"About 20 percent of the kids with appendicitis who came here had uncomplicated appendicitis, which is would what I would expect to see at any major children's hospital," he says, adding that the results from their study are similar to those from a series of European studies performed in adults that have found that in most cases, appendicitis doesn't require surgery at all.
To study the option further, Drs. Deans and Minneci are coordinating efforts by 10 other pediatric hospitals in the Midwest Pediatric Surgical Consortium to enroll as many 800 children over the next few years in similar trials.
"With our pilot project, we started with the group of patients who would be most likely to have success with an antibiotics-only approach and would be least likely to be harmed, but the next step is to try to slowly add some of the patients who were excluded in the preliminary study to see how well they do," Dr. Minneci says. "It may get to the point that nonoperative management becomes the initial therapy for all appendicitis, but we won't know that until we do further studies."

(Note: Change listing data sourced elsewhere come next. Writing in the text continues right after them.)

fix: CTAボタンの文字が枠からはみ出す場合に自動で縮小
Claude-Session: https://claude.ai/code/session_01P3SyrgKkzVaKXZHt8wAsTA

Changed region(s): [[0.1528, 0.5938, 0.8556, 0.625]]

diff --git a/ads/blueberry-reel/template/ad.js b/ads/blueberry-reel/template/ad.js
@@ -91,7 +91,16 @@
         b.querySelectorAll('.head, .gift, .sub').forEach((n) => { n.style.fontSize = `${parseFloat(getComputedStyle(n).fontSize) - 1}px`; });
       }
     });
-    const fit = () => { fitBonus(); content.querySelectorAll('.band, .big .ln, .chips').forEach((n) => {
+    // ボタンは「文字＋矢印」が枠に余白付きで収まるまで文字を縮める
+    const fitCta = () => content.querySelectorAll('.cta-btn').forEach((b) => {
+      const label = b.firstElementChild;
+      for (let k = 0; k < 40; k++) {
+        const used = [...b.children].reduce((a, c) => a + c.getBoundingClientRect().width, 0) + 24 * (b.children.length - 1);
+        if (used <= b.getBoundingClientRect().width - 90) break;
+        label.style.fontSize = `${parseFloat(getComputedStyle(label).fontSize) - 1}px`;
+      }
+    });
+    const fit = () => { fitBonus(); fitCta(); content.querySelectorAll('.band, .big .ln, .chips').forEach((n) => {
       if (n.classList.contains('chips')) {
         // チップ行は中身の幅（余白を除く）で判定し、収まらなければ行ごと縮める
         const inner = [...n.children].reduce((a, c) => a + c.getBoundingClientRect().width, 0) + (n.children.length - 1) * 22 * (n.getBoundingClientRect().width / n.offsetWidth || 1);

As with the pilot project, future studies will follow a patient-choice model, meaning participants will not be randomized to one treatment group or the other.
"Patients are more likely to participate in research if they are able to make a choice and not be randomized to one of the two treatment options," Dr. Minneci says. "That is something that's different about this trial."
The notion of involving parents and patients in the decision-making process is under study in a related project led by Drs. Deans and Minneci. Funded by a $1.6 million grant from the Patient-Centered Outcomes R
|Contact: Gina Bericchia|
Nationwide Children's Hospital